<br><br>
The closing title track is familiar territory: The narrator has lost his love, and in the absence has replaced her with a tried-and-true bottle of whiskey. Ahmanson's word choices connect broken hearts and alcohol consumption, natural companions, in an obvious way, but the effect is no less felt: "But the only warmth I have now is whiskey / It feels cold to split a bottle alone," he sings. The song ends with the vague optimism -- or is it wishful thinking? -- that the two will reunite one day. In the hands of The Federal Hillbillies, you can't shake the sense that the day will never come. -- <em><a href="mailto:wesley.case@baltsun.com" target="new">Wesley Case</a></em>

( Handout )

LISTEN: The Federal Hillbillies, 'Whiskey to Wine'

RATING: *** out of 4

The best song on "Whiskey to Wine," the EP from relative Americana newcomers The Federal Hillbillies, is also the saddest. The midtempo "Invisible Man" finds frontman Justin Ahmanson wrestling with regret.

It begins with tears falling in the narrator's hands, but Ahmanson beautifully captures the end of a relationship when he sings, "My heart has fallen as far as she ran / Wish I was an invisible man." No matter the genre, that is economical wording that packs a punch. "Whiskey to Wine" is full of similar eye-opening moments that declare Ahmanson's abilities as a songwriter, and in particular, lyricist.

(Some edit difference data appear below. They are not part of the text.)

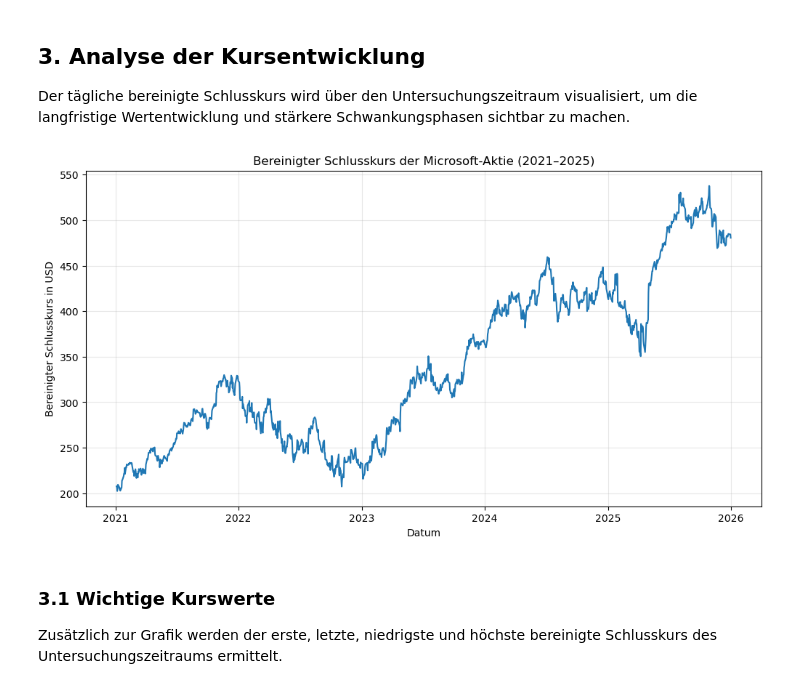
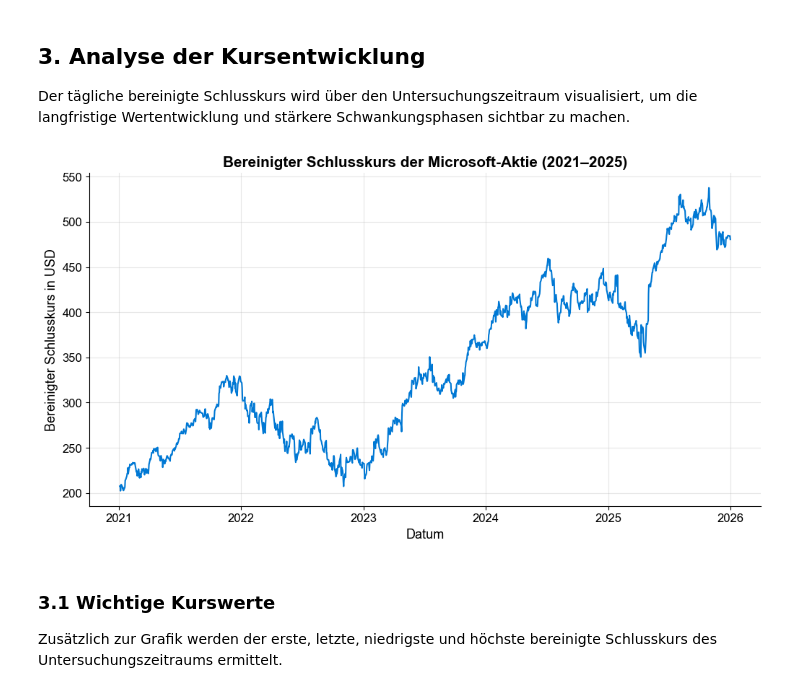
Before and after one commit to ashkln-hub/aktienanalyse-microsoft-python, a Jupyter notebook: Microsoft_Aktienanalyse.ipynb, the cells around one changed output. Drawn from its saved outputs; the diff is of its cells as text; code cells hidden in the pictures.

```diff
--- a/Microsoft_Aktienanalyse.ipynb
+++ b/Microsoft_Aktienanalyse.ipynb
@@ -39,0 +47,33 @@ Bibliotheken wurden erfolgreich geladen.
+# %%
+plt.rcParams.update({
+    "figure.figsize": (12, 6),
+    "font.family": "sans-serif",
+    "font.sans-serif": ["Arial", "Liberation Sans", "DejaVu Sans"],
+    "font.size": 13,
+    "axes.titlesize": 15,
+    "axes.titleweight": "bold",
+    "axes.labelsize": 13,
+    "xtick.labelsize": 12,
+    "ytick.labelsize": 12,
+    "legend.fontsize": 12,
+    "legend.frameon": False,
+    "axes.spines.top": False,
+    "axes.spines.right": False,
+    "axes.grid": True,
+    "grid.alpha": 0.3,
+})
+
+FARBEN = {
+    "msft": "#0078D4",    # Microsoft
+    "markt": "#C77700",   # S&P 500 Total Return
+    "negativ": "#C2413B",
+    "positiv": "#138A72",
+    "dunkel": "#102A43",
+    "grau": "#627D98",
+}
+
+def de(wert, stellen=2):
+    """Formatiert eine Zahl im deutschen Format, z. B. 1234.5 -> '1.234,50'."""
+    return f"{wert:,.{stellen}f}".replace(",", "X").replace(".", ",").replace("X", ".")
+
+print("Darstellungsvorgaben wurden festgelegt.")
@@ -151,15 +193,14 @@ Die vorstehende Ausgabe zeigt den durchschnittlichen, niedrigsten und höchsten
 
 Der tägliche bereinigte Schlusskurs wird über den Untersuchungszeitraum visualisiert, um die langfristige Wertentwicklung und stärkere Schwankungsphasen sichtbar zu machen.
 # %%
-plt.figure(figsize=(12, 6))
-plt.plot(data.index, data["Close"], linewidth=1.5)
-plt.title("Bereinigter Schlusskurs der Microsoft-Aktie (2021–2025)")
-plt.xlabel("Datum")
-plt.ylabel("Bereinigter Schlusskurs in USD")
-plt.grid(alpha=0.3)
+fig, ax = plt.subplots()
+ax.plot(data.index, data["Close"], color=FARBEN["msft"], linewidth=1.5)
+ax.set_title("Bereinigter Schlusskurs der Microsoft-Aktie (2021–2025)")
+ax.set_xlabel("Datum")
+ax.set_ylabel("Bereinigter Schlusskurs in USD")
 plt.show()
 # %% [output]
-[figure, old version]
+[figure, new version]
 # %% [markdown]
 ### 3.1 Wichtige Kurswerte
 
```
Also changed, not shown: parts of 71 cells of this notebook, 4 other files.
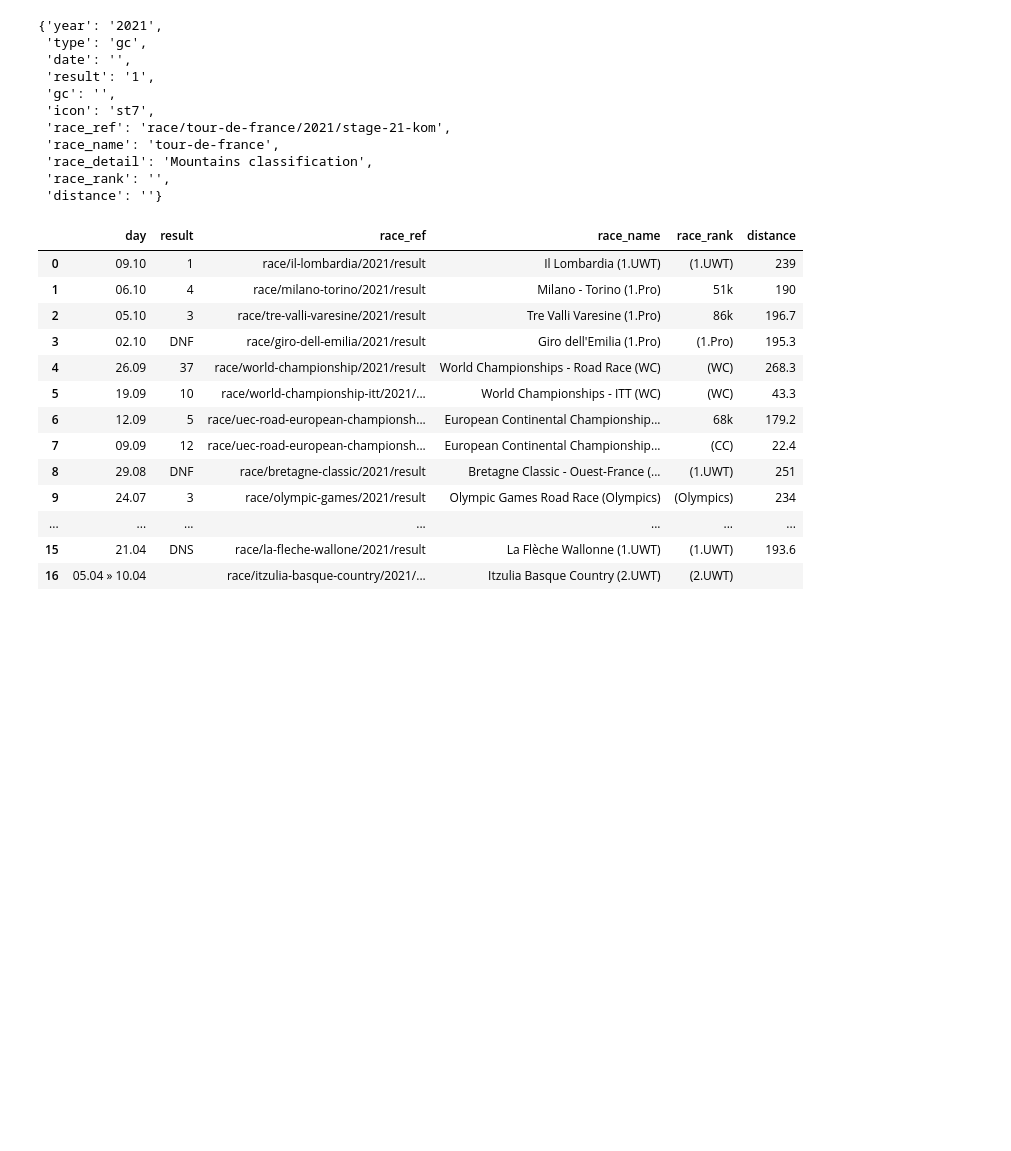
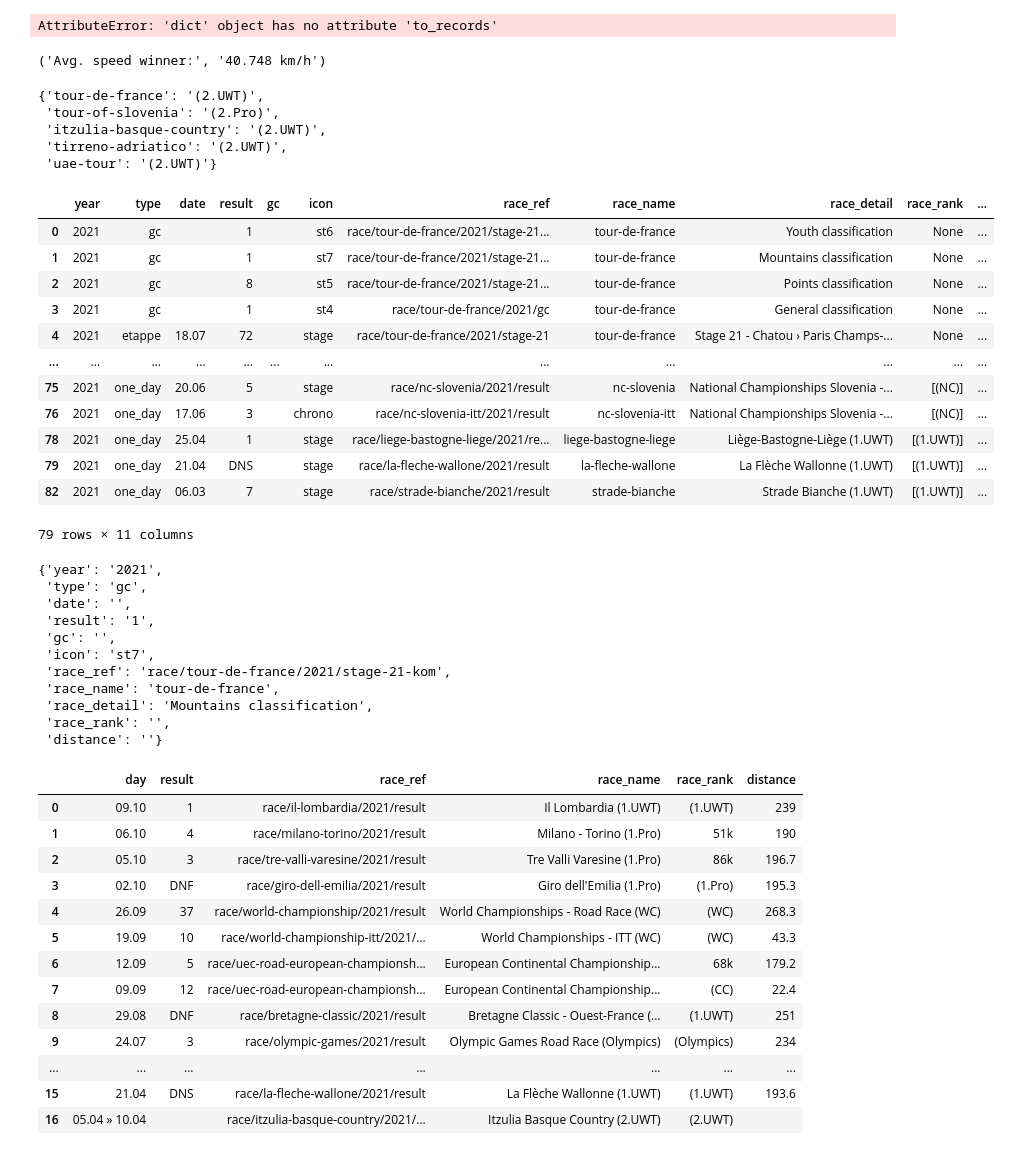
Before and after one commit to Michiel-DK/cycling, a Jupyter notebook: new_scraper.ipynb, the cells around one changed output. Drawn from its saved outputs; the diff is of its cells as text; code cells hidden in the pictures; blank space fills up the shorter version.

```diff
--- a/new_scraper.ipynb
+++ b/new_scraper.ipynb
@@ -116,3 +141,0 @@ tadej = scrape_performance('tadej-pogacar', 'rider/tadej-pogacar', 2021)
-# %%
-tadej_df = pd.DataFrame(tadej)
-tadej_df.tail(40)
@@ -137,3 +389,35 @@ tadej_df.tail(40)
+# %%
+pd.DataFrame(dict)
+# %% [output]
+AttributeError: 'dict' object has no attribute 'to_records'
+# %%
+stage[2].find_all('div')[0].text, stage[2].find_all('div')[1].text
+# %% [output]
+('Avg. speed winner:', '40.748 km/h')
+# %%
+stages_df.set_index('race_name').to_dict()['race_rank']
+# %% [output]
+{'tour-de-france': '(2.UWT)',
+ 'tour-of-slovenia': '(2.Pro)',
+ 'itzulia-basque-country': '(2.UWT)',
+ 'tirreno-adriatico': '(2.UWT)',
+ 'uae-tour': '(2.UWT)'}
+# %%
+tadej_df.drop(index_drop)
+# %% [output]
+|  | year | type | date | result | gc | icon | race_ref | race_name | race_detail | race_rank | ... |
+| 0 | 2021 | gc |  | 1 |  | st6 | race/tour-de-france/2021/stage-21... | tour-de-france | Youth classification | None | ... |
+| 1 | 2021 | gc |  | 1 |  | st7 | race/tour-de-france/2021/stage-21... | tour-de-france | Mountains classification | None | ... |
+| 2 | 2021 | gc |  | 8 |  | st5 | race/tour-de-france/2021/stage-21... | tour-de-france | Points classification | None | ... |
+| 3 | 2021 | gc |  | 1 |  | st4 | race/tour-de-france/2021/gc | tour-de-france | General classification | None | ... |
+| 4 | 2021 | etappe | 18.07 | 72 |  | stage | race/tour-de-france/2021/stage-21 | tour-de-france | Stage 21 - Chatou › Paris Champs-... | None | ... |
+| ... | ... | ... | ... | ... | ... | ... | ... | ... | ... | ... | ... |
+| 75 | 2021 | one_day | 20.06 | 5 |  | stage | race/nc-slovenia/2021/result | nc-slovenia | National Championships Slovenia -... | [(NC)] | ... |
+| 76 | 2021 | one_day | 17.06 | 3 |  | chrono | race/nc-slovenia-itt/2021/result | nc-slovenia-itt | National Championships Slovenia -... | [(NC)] | ... |
+| 78 | 2021 | one_day | 25.04 | 1 |  | stage | race/liege-bastogne-liege/2021/re... | liege-bastogne-liege | Liège-Bastogne-Liège (1.UWT) | [(1.UWT)] | ... |
+| 79 | 2021 | one_day | 21.04 | DNS |  | stage | race/la-fleche-wallone/2021/result | la-fleche-wallone | La Flèche Wallonne (1.UWT) | [(1.UWT)] | ... |
+| 82 | 2021 | one_day | 06.03 | 7 |  | stage | race/strade-bianche/2021/result | strade-bianche | Strade Bianche (1.UWT) | [(1.UWT)] | ... |
+79 rows × 11 columns
 # %%
 tadej[len(tadej_df['date']) > 5]
 # %% [output]
```
Also changed, not shown: parts of 28 cells of this notebook, 12 other files.
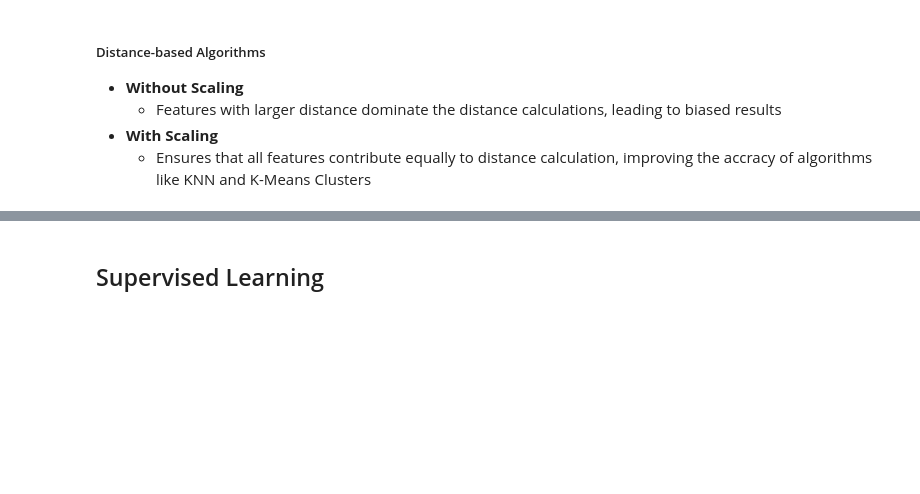
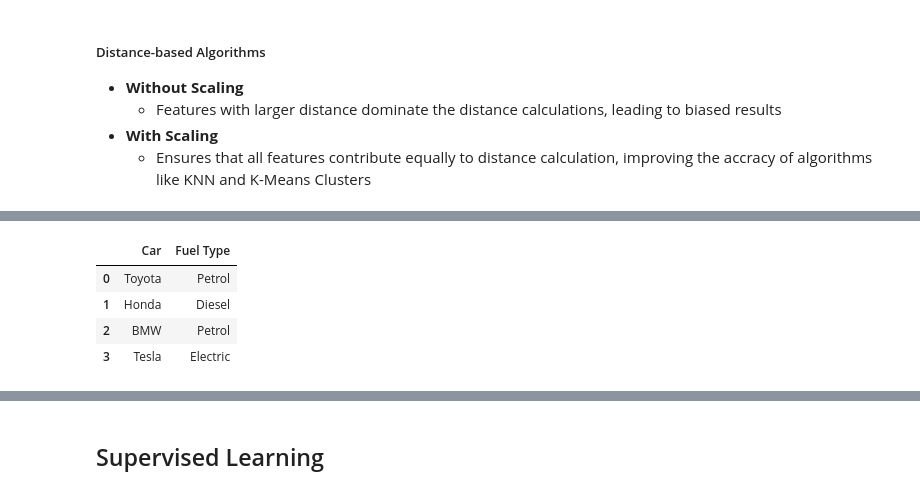
Before and after one commit to mmaazkhanhere/genai-learning-repo, a Jupyter notebook: machine-learning-course/course.ipynb, the cells around one changed output, grey strips where cells are left out. Saved outputs shown, nothing was run; the diff lists cells and outputs as text; code cells hidden in the pictures; blank space fills up the shorter version.

```diff
--- a/machine-learning-course/course.ipynb
+++ b/machine-learning-course/course.ipynb
@@ -365,0 +432,13 @@ You can see that min and max value of each feature ranges between 0 and 1
+# %%
+data = pd.DataFrame({
+    'Car': ['Toyota', 'Honda', 'BMW', 'Tesla'],
+    'Fuel Type': ['Petrol', 'Diesel', 'Petrol', 'Electric']
+})
+
+data
+# %% [output]
+|  | Car | Fuel Type |
+| 0 | Toyota | Petrol |
+| 1 | Honda | Diesel |
+| 2 | BMW | Petrol |
+| 3 | Tesla | Electric |
```
Also changed, not shown: parts of 125 cells of this notebook.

Throughout the EP, the band -- which also includes Justin's older brother, Josh Ahmanson (pedal/lap steel guitar), Chris King (drums) and Dan Walker (bass) -- plays Americana that's mostly folk and country but with a touch of the blues. It's a serviceable backdrop that is averse to risk taking but services the real star of the project, Ahmanson's lyrics. The music never gets in the way of the narrative, and "Whiskey to Wine" is better for it.

With its aching slide guitar and harmonica, "Punch Drunk Love" transports listeners to a slurred-but-promising exchange between two strangers at a bar. Naturally, on an EP as thematically melancholy as this, the ballad begins with promise ("I don't recall just what she said / But I thought she could turn a phrase" is another excellent line that accurately captures hours of drunken flirting in 15 words) but ends in sadness. Their moment passed, and the man is left only with "this cold, dark, lonely floor."

The closing title track is familiar territory: The narrator has lost his love, and in the absence has replaced her with a tried-and-true bottle of whiskey. Ahmanson's word choices connect broken hearts and alcohol consumption, natural companions, in an obvious way, but the effect is no less felt: "But the only warmth I have now is whiskey / It feels cold to split a bottle alone," he sings. The song ends with the vague optimism -- or is it wishful thinking? -- that the two will reunite one day. In the hands of The Federal Hillbillies, you can't shake the sense that the day will never come. -- Wesley Case

  • Email E-mail
  • add to Twitter Twitter
  • add to Facebook Facebook
  • Home Delivery Home Delivery